Omit every picture, then return each line of the data below exactly.

*** Opening of Exercise input ***

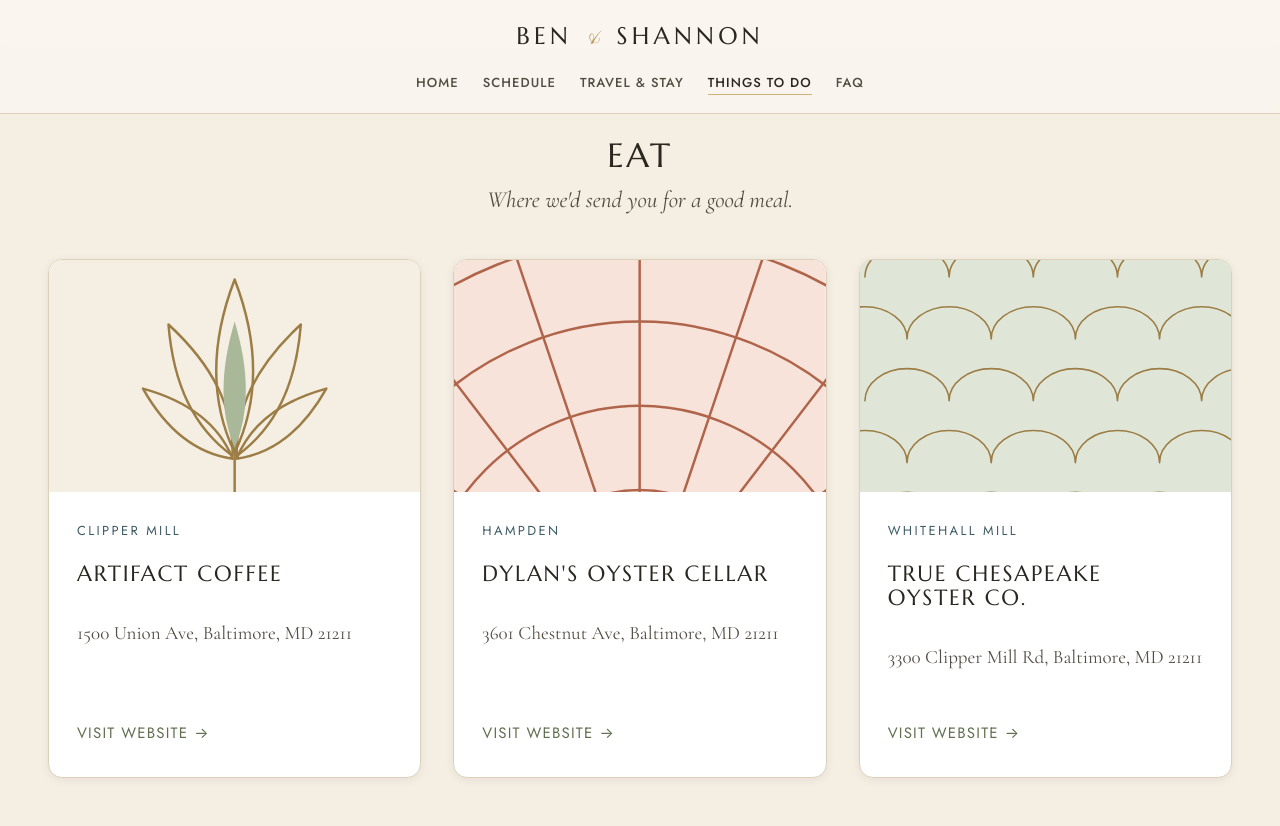
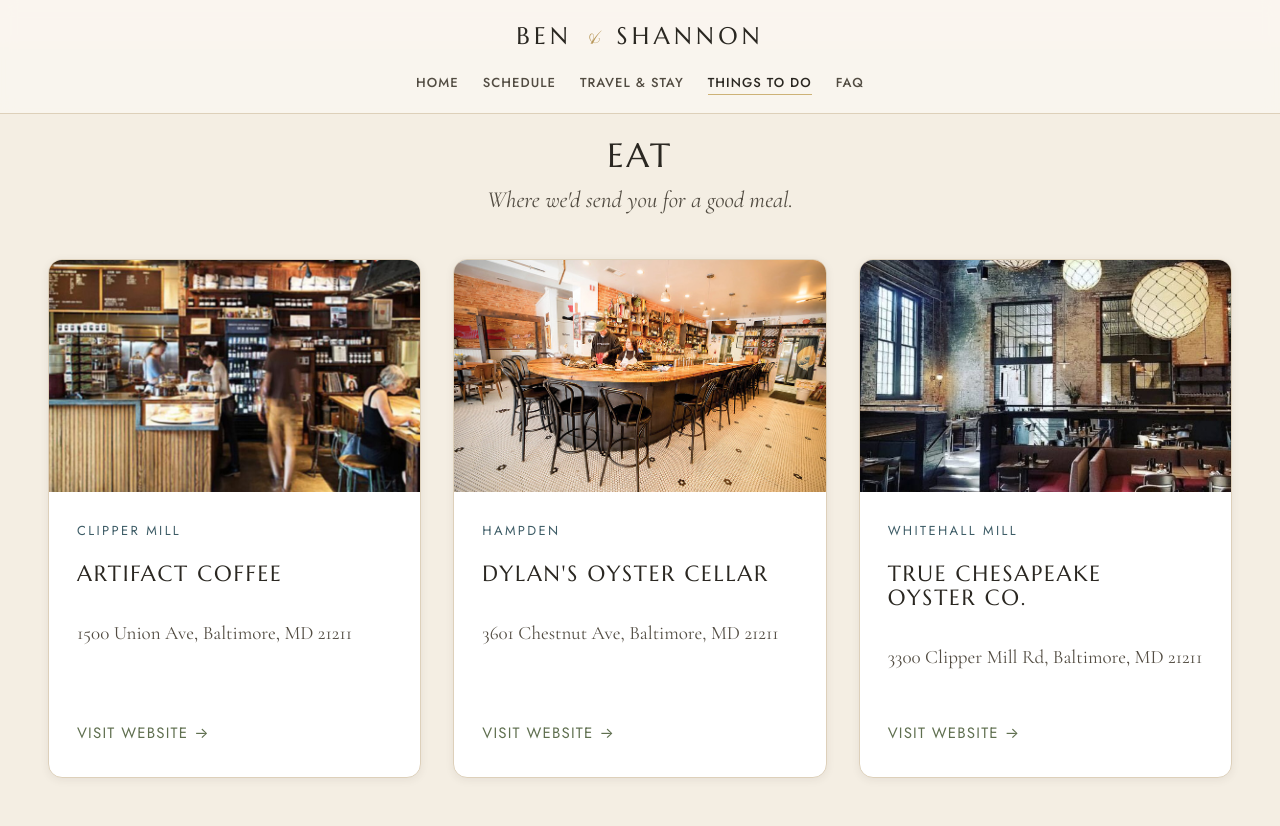
Before and after one commit to brent-mills-engineering/ben-shannon-wedding-site, a Jekyll site: the page built from things-to-do.html, in a window 1280 px wide and 900 px high, scrolled down 1229 px. Shown: the top 826 px of the window. Built offline with Jekyll 4.4.1, drawn with Linux system fonts in a browser that asks for light colours.

Commit message:
Swap in real photos for hotels, restaurants, and the reception venue
Replace deco-plate placeholders with couple-provided photos:
- Travel: Courtyard by Marriott and Delta Baltimore North (hotel photos)
- Things to Do (Eat): Artifact Coffee, Dylan's Oyster Cellar, True Chesapeake
- Schedule: Maryland Center for History & Culture (library reading room)
  replaces the prior Wikimedia exterior

Coffee/brewery spots (Quaff) keep deco-plate placeholders. Images optimized
(no upscaling), alt text and credits updated (assets/img/CREDITS.md).

```diff
--- a/schedule.html
+++ b/schedule.html
@@ -37,7 +37,7 @@
   <div class="wrap split is-reverse">
     <div class="reveal">
       <div class="bs-arch" style="aspect-ratio:4/5;">
-        <img src="{{ '/assets/img/maryland-center.jpg' | relative_url }}" alt="The Maryland Center for History and Culture, a classical brick building in Mount Vernon, Baltimore" loading="lazy" width="1200" height="1500">
+        <img src="{{ '/assets/img/maryland-center.jpg' | relative_url }}" alt="The library reading room at the Maryland Center for History & Culture in Baltimore" loading="lazy" width="547" height="365">
       </div>
     </div>
     <div class="reveal reveal-2">
@@ -68,5 +68,5 @@
 </section>
 
 <div class="wrap">
-  <p class="credits">Placeholder photos via Wikimedia Commons, pending the couple's own: St. Ignatius Church by Farragutful (CC BY-SA 3.0); Maryland Center for History and Culture by Baltimore Heritage (CC0).</p>
+  <p class="credits">Placeholder photo via Wikimedia Commons, pending the couple's own: St. Ignatius Church by Farragutful (CC BY-SA 3.0).</p>
 </div>
--- a/things-to-do.html
+++ b/things-to-do.html
@@ -57,7 +57,7 @@
     </div>
     <div class="tiles tiles--wide">
       <article class="listing reveal">
-        <div class="plate">{% include deco-plate.html motif="tulip" tone="cream" %}</div>
+        <div class="plate"><img src="{{ '/assets/img/artifact.jpg' | relative_url }}" alt="The warm wood interior of Artifact Coffee in Baltimore's Clipper Mill" loading="lazy" width="850" height="750"></div>
         <div class="listing__body">
           <p class="card-kicker">Clipper Mill</p>
           <h3 class="card-title">Artifact Coffee</h3>
@@ -66,7 +66,7 @@
         </div>
       </article>
       <article class="listing reveal reveal-2">
-        <div class="plate">{% include deco-plate.html motif="fan" tone="blush" %}</div>
+        <div class="plate"><img src="{{ '/assets/img/dylans.jpg' | relative_url }}" alt="The curved oyster bar and penny-tile floor at Dylan's Oyster Cellar in Hampden" loading="lazy" width="775" height="513"></div>
         <div class="listing__body">
           <p class="card-kicker">Hampden</p>
           <h3 class="card-title">Dylan's Oyster Cellar</h3>
@@ -75,7 +75,7 @@
         </div>
       </article>
       <article class="listing reveal reveal-3">
-        <div class="plate">{% include deco-plate.html motif="scales" tone="sage" %}</div>
+        <div class="plate"><img src="{{ '/assets/img/true-chesapeake.jpg' | relative_url }}" alt="The industrial brick dining room at True Chesapeake Oyster Co. in Whitehall Mill" loading="lazy" width="600" height="590"></div>
         <div class="listing__body">
           <p class="card-kicker">Whitehall Mill</p>
           <h3 class="card-title">True Chesapeake Oyster Co.</h3>
--- a/travel.html
+++ b/travel.html
@@ -18,7 +18,7 @@
     </div>
     <div class="tiles tiles--two">
       <article class="listing reveal">
-        <div class="plate">{% include deco-plate.html motif="arch" tone="steel" %}</div>
+        <div class="plate"><img src="{{ '/assets/img/courtyard.jpg' | relative_url }}" alt="The Courtyard by Marriott in downtown Baltimore's Harbor East, lit at dusk" loading="lazy" width="1024" height="683"></div>
         <div class="listing__body">
           <p class="card-kicker">Harbor East</p>
           <h3 class="card-title">Courtyard by Marriott Baltimore Downtown / Inner Harbor</h3>
@@ -33,7 +33,7 @@
         </div>
       </article>
       <article class="listing reveal reveal-2">
-        <div class="plate">{% include deco-plate.html motif="fan" tone="sage" %}</div>
+        <div class="plate"><img src="{{ '/assets/img/delta.jpg' | relative_url }}" alt="The entrance courtyard of the Delta Hotels by Marriott Baltimore North" loading="lazy" width="1200" height="674"></div>
         <div class="listing__body">
           <p class="card-kicker">Cross Keys · North Baltimore</p>
           <h3 class="card-title">Delta Hotels by Marriott Baltimore North</h3>
```
Also changed, not shown: assets/img/CREDITS.md (+20 -6 lines), assets/img/artifact.jpg (added), assets/img/courtyard.jpg (added), assets/img/delta.jpg (added), assets/img/dylans.jpg (added), assets/img/maryland-center.jpg, assets/img/true-chesapeake.jpg (added).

*** Close of Exercise input ***

### Exercise result
Before and after one commit to brent-mills-engineering/ben-shannon-wedding-site, a Jekyll site: the page built from things-to-do.html, in a window 1280 px wide and 900 px high, scrolled down 1229 px. Shown: the top 826 px of the window. Built offline with Jekyll 4.4.1, drawn with Linux system fonts in a browser that asks for light colours.

Commit message:
Swap in real photos for hotels, restaurants, and the reception venue
Replace deco-plate placeholders with couple-provided photos:
- Travel: Courtyard by Marriott and Delta Baltimore North (hotel photos)
- Things to Do (Eat): Artifact Coffee, Dylan's Oyster Cellar, True Chesapeake
- Schedule: Maryland Center for History & Culture (library reading room)
  replaces the prior Wikimedia exterior

Coffee/brewery spots (Quaff) keep deco-plate placeholders. Images optimized
(no upscaling), alt text and credits updated (assets/img/CREDITS.md).

```diff
--- a/schedule.html
+++ b/schedule.html
@@ -37,7 +37,7 @@
   <div class="wrap split is-reverse">
     <div class="reveal">
       <div class="bs-arch" style="aspect-ratio:4/5;">
-        <img src="{{ '/assets/img/maryland-center.jpg' | relative_url }}" alt="The Maryland Center for History and Culture, a classical brick building in Mount Vernon, Baltimore" loading="lazy" width="1200" height="1500">
+        <img src="{{ '/assets/img/maryland-center.jpg' | relative_url }}" alt="The library reading room at the Maryland Center for History & Culture in Baltimore" loading="lazy" width="547" height="365">
       </div>
     </div>
     <div class="reveal reveal-2">
@@ -68,5 +68,5 @@
 </section>
 
 <div class="wrap">
-  <p class="credits">Placeholder photos via Wikimedia Commons, pending the couple's own: St. Ignatius Church by Farragutful (CC BY-SA 3.0); Maryland Center for History and Culture by Baltimore Heritage (CC0).</p>
+  <p class="credits">Placeholder photo via Wikimedia Commons, pending the couple's own: St. Ignatius Church by Farragutful (CC BY-SA 3.0).</p>
 </div>
--- a/things-to-do.html
+++ b/things-to-do.html
@@ -57,7 +57,7 @@
     </div>
     <div class="tiles tiles--wide">
       <article class="listing reveal">
-        <div class="plate">{% include deco-plate.html motif="tulip" tone="cream" %}</div>
+        <div class="plate"><img src="{{ '/assets/img/artifact.jpg' | relative_url }}" alt="The warm wood interior of Artifact Coffee in Baltimore's Clipper Mill" loading="lazy" width="850" height="750"></div>
         <div class="listing__body">
           <p class="card-kicker">Clipper Mill</p>
           <h3 class="card-title">Artifact Coffee</h3>
@@ -66,7 +66,7 @@
         </div>
       </article>
       <article class="listing reveal reveal-2">
-        <div class="plate">{% include deco-plate.html motif="fan" tone="blush" %}</div>
+        <div class="plate"><img src="{{ '/assets/img/dylans.jpg' | relative_url }}" alt="The curved oyster bar and penny-tile floor at Dylan's Oyster Cellar in Hampden" loading="lazy" width="775" height="513"></div>
         <div class="listing__body">
           <p class="card-kicker">Hampden</p>
           <h3 class="card-title">Dylan's Oyster Cellar</h3>
@@ -75,7 +75,7 @@
         </div>
       </article>
       <article class="listing reveal reveal-3">
-        <div class="plate">{% include deco-plate.html motif="scales" tone="sage" %}</div>
+        <div class="plate"><img src="{{ '/assets/img/true-chesapeake.jpg' | relative_url }}" alt="The industrial brick dining room at True Chesapeake Oyster Co. in Whitehall Mill" loading="lazy" width="600" height="590"></div>
         <div class="listing__body">
           <p class="card-kicker">Whitehall Mill</p>
           <h3 class="card-title">True Chesapeake Oyster Co.</h3>
--- a/travel.html
+++ b/travel.html
@@ -18,7 +18,7 @@
     </div>
     <div class="tiles tiles--two">
       <article class="listing reveal">
-        <div class="plate">{% include deco-plate.html motif="arch" tone="steel" %}</div>
+        <div class="plate"><img src="{{ '/assets/img/courtyard.jpg' | relative_url }}" alt="The Courtyard by Marriott in downtown Baltimore's Harbor East, lit at dusk" loading="lazy" width="1024" height="683"></div>
         <div class="listing__body">
           <p class="card-kicker">Harbor East</p>
           <h3 class="card-title">Courtyard by Marriott Baltimore Downtown / Inner Harbor</h3>
@@ -33,7 +33,7 @@
         </div>
       </article>
       <article class="listing reveal reveal-2">
-        <div class="plate">{% include deco-plate.html motif="fan" tone="sage" %}</div>
+        <div class="plate"><img src="{{ '/assets/img/delta.jpg' | relative_url }}" alt="The entrance courtyard of the Delta Hotels by Marriott Baltimore North" loading="lazy" width="1200" height="674"></div>
         <div class="listing__body">
           <p class="card-kicker">Cross Keys · North Baltimore</p>
           <h3 class="card-title">Delta Hotels by Marriott Baltimore North</h3>
```
Also changed, not shown: assets/img/CREDITS.md (+20 -6 lines), assets/img/artifact.jpg (added), assets/img/courtyard.jpg (added), assets/img/delta.jpg (added), assets/img/dylans.jpg (added), assets/img/maryland-center.jpg, assets/img/true-chesapeake.jpg (added).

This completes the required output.